ACTIVITY —
Go line by line through the records and tally those that include "calls". Respond with the tally only.

EXERCISE DATA —
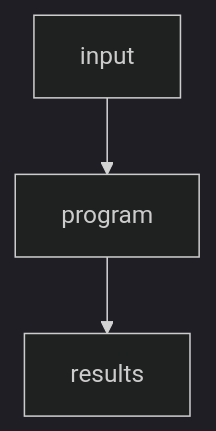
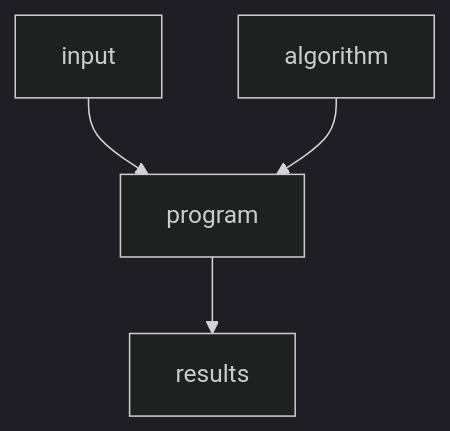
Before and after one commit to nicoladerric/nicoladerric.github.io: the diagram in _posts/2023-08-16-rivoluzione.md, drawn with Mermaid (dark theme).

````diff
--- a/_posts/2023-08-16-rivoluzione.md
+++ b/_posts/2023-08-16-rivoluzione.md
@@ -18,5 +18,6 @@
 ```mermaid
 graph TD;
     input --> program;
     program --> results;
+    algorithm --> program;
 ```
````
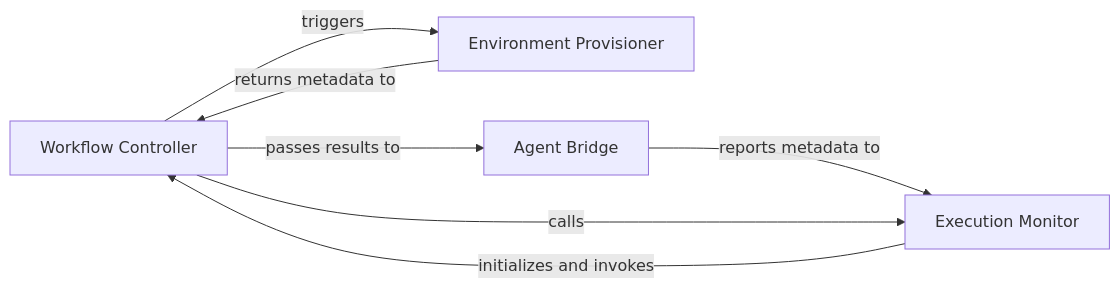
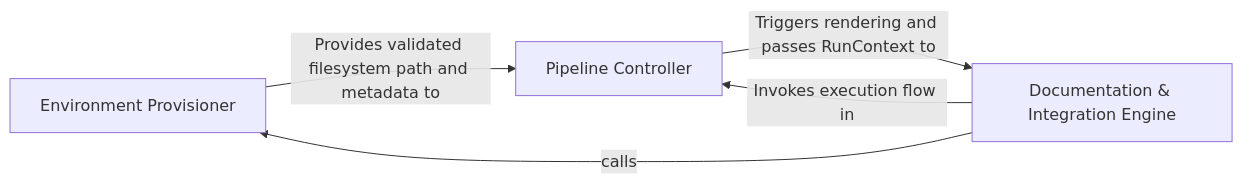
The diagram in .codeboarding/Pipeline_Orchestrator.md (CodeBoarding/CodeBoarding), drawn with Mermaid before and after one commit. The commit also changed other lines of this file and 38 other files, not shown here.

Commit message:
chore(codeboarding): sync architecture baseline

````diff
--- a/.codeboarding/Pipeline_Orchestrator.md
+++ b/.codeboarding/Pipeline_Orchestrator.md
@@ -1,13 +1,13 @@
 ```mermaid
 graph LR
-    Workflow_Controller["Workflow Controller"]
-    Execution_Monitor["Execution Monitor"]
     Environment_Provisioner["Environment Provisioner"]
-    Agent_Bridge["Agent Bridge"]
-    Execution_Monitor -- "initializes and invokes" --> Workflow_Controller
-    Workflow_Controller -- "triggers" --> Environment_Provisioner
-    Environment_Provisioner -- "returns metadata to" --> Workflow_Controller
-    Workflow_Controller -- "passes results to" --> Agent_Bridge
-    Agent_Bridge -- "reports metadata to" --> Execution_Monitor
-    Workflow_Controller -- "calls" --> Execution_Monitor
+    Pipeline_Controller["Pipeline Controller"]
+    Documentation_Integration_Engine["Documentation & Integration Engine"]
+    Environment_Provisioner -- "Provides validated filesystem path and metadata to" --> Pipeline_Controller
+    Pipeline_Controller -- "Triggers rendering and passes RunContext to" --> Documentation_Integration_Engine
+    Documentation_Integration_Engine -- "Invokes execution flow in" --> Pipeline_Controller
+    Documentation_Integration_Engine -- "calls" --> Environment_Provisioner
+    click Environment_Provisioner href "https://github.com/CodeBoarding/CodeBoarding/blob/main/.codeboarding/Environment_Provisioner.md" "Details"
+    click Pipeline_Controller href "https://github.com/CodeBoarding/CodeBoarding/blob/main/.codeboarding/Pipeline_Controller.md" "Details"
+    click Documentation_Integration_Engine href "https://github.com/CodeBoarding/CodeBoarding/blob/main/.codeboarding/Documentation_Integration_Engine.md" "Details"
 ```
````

PROBLEM SOLUTION —
2